### Exercise instructions
Images excepted, the data below must be repeated exactly.

------------

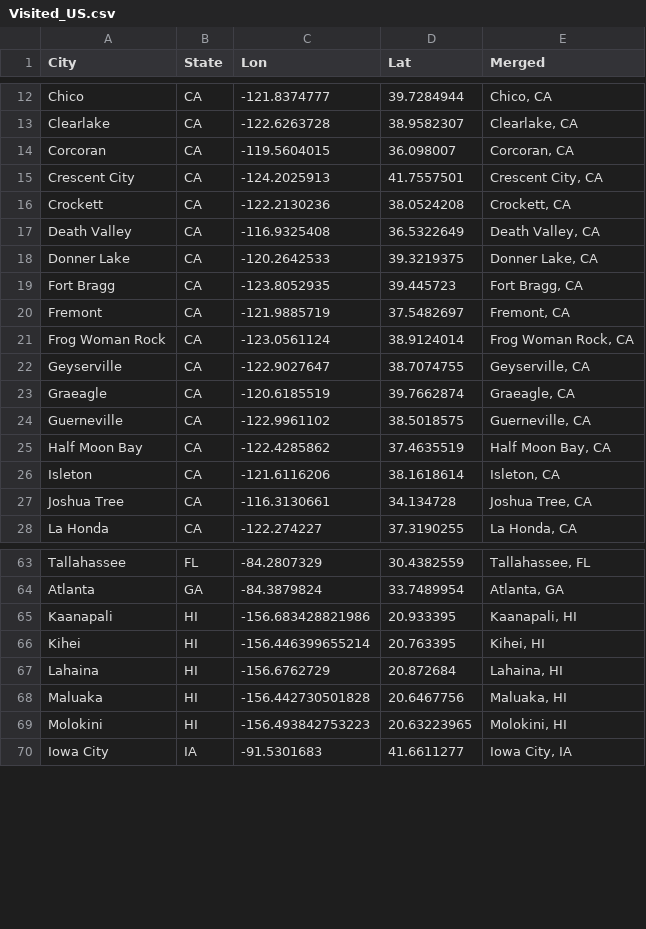
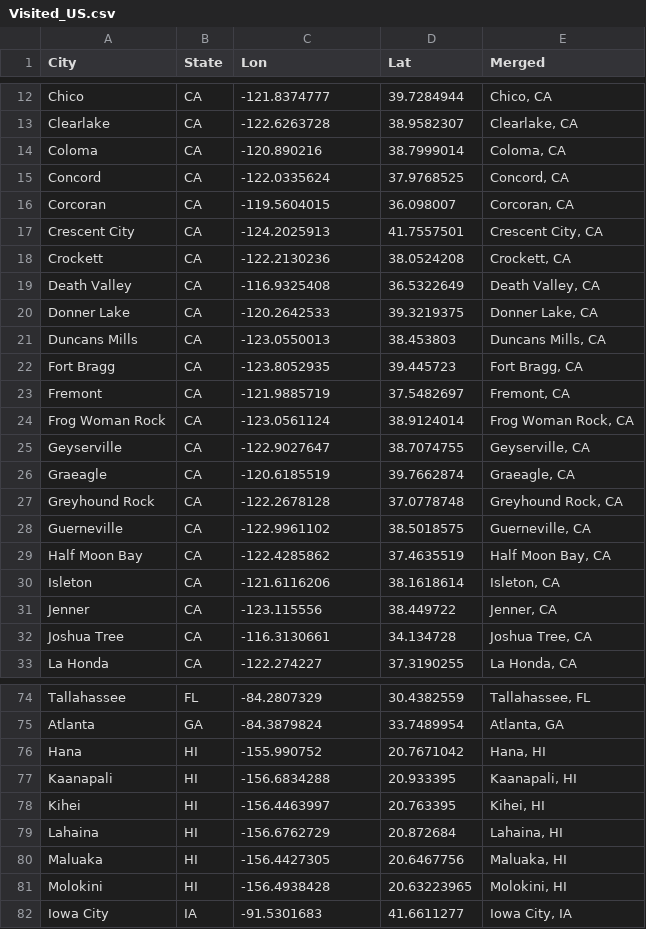
Before and after one commit to rbennett24/travelmap, a CSV file: Data/Visited_US.csv, drawn as a sheet; only a part is shown, gaps mark what is left out; the diff covers the shown part only.

```diff
--- a/Data/Visited_US.csv
+++ b/Data/Visited_US.csv
@@ -13,2 +13,4 @@
 "Clearlake","CA",-122.6263728,38.9582307,"Clearlake, CA"
+"Coloma","CA",-120.890216,38.7999014,"Coloma, CA"
+"Concord","CA",-122.0335624,37.9768525,"Concord, CA"
 "Corcoran","CA",-119.5604015,36.098007,"Corcoran, CA"
@@ -18,2 +20,3 @@
 "Donner Lake","CA",-120.2642533,39.3219375,"Donner Lake, CA"
+"Duncans Mills","CA",-123.0550013,38.453803,"Duncans Mills, CA"
 "Fort Bragg","CA",-123.8052935,39.445723,"Fort Bragg, CA"
@@ -23,2 +26,3 @@
 "Graeagle","CA",-120.6185519,39.7662874,"Graeagle, CA"
+"Greyhound Rock","CA",-122.2678128,37.0778748,"Greyhound Rock, CA"
 "Guerneville","CA",-122.9961102,38.5018575,"Guerneville, CA"
@@ -26,2 +30,3 @@
 "Isleton","CA",-121.6116206,38.1618614,"Isleton, CA"
+"Jenner","CA",-123.115556,38.449722,"Jenner, CA"
 "Joshua Tree","CA",-116.3130661,34.134728,"Joshua Tree, CA"
@@ -64,7 +75,8 @@
 "Atlanta","GA",-84.3879824,33.7489954,"Atlanta, GA"
-"Kaanapali","HI",-156.683428821986,20.933395,"Kaanapali, HI"
-"Kihei","HI",-156.446399655214,20.763395,"Kihei, HI"
+"Hana","HI",-155.990752,20.7671042,"Hana, HI"
+"Kaanapali","HI",-156.6834288,20.933395,"Kaanapali, HI"
+"Kihei","HI",-156.4463997,20.763395,"Kihei, HI"
 "Lahaina","HI",-156.6762729,20.872684,"Lahaina, HI"
-"Maluaka","HI",-156.442730501828,20.6467756,"Maluaka, HI"
-"Molokini","HI",-156.493842753223,20.63223965,"Molokini, HI"
+"Maluaka","HI",-156.4427305,20.6467756,"Maluaka, HI"
+"Molokini","HI",-156.4938428,20.63223965,"Molokini, HI"
 "Iowa City","IA",-91.5301683,41.6611277,"Iowa City, IA"
```
Also changed, not shown: 9 added rows and 1 moved row elsewhere in this file, Data/Visited_international.csv.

------------

### Exercise solution
Before and after one commit to rbennett24/travelmap, a CSV file: Data/Visited_US.csv, drawn as a sheet; only a part is shown, gaps mark what is left out; the diff covers the shown part only.

```diff
--- a/Data/Visited_US.csv
+++ b/Data/Visited_US.csv
@@ -13,2 +13,4 @@
 "Clearlake","CA",-122.6263728,38.9582307,"Clearlake, CA"
+"Coloma","CA",-120.890216,38.7999014,"Coloma, CA"
+"Concord","CA",-122.0335624,37.9768525,"Concord, CA"
 "Corcoran","CA",-119.5604015,36.098007,"Corcoran, CA"
@@ -18,2 +20,3 @@
 "Donner Lake","CA",-120.2642533,39.3219375,"Donner Lake, CA"
+"Duncans Mills","CA",-123.0550013,38.453803,"Duncans Mills, CA"
 "Fort Bragg","CA",-123.8052935,39.445723,"Fort Bragg, CA"
@@ -23,2 +26,3 @@
 "Graeagle","CA",-120.6185519,39.7662874,"Graeagle, CA"
+"Greyhound Rock","CA",-122.2678128,37.0778748,"Greyhound Rock, CA"
 "Guerneville","CA",-122.9961102,38.5018575,"Guerneville, CA"
@@ -26,2 +30,3 @@
 "Isleton","CA",-121.6116206,38.1618614,"Isleton, CA"
+"Jenner","CA",-123.115556,38.449722,"Jenner, CA"
 "Joshua Tree","CA",-116.3130661,34.134728,"Joshua Tree, CA"
@@ -64,7 +75,8 @@
 "Atlanta","GA",-84.3879824,33.7489954,"Atlanta, GA"
-"Kaanapali","HI",-156.683428821986,20.933395,"Kaanapali, HI"
-"Kihei","HI",-156.446399655214,20.763395,"Kihei, HI"
+"Hana","HI",-155.990752,20.7671042,"Hana, HI"
+"Kaanapali","HI",-156.6834288,20.933395,"Kaanapali, HI"
+"Kihei","HI",-156.4463997,20.763395,"Kihei, HI"
 "Lahaina","HI",-156.6762729,20.872684,"Lahaina, HI"
-"Maluaka","HI",-156.442730501828,20.6467756,"Maluaka, HI"
-"Molokini","HI",-156.493842753223,20.63223965,"Molokini, HI"
+"Maluaka","HI",-156.4427305,20.6467756,"Maluaka, HI"
+"Molokini","HI",-156.4938428,20.63223965,"Molokini, HI"
 "Iowa City","IA",-91.5301683,41.6611277,"Iowa City, IA"
```
Also changed, not shown: 9 added rows and 1 moved row elsewhere in this file, Data/Visited_international.csv.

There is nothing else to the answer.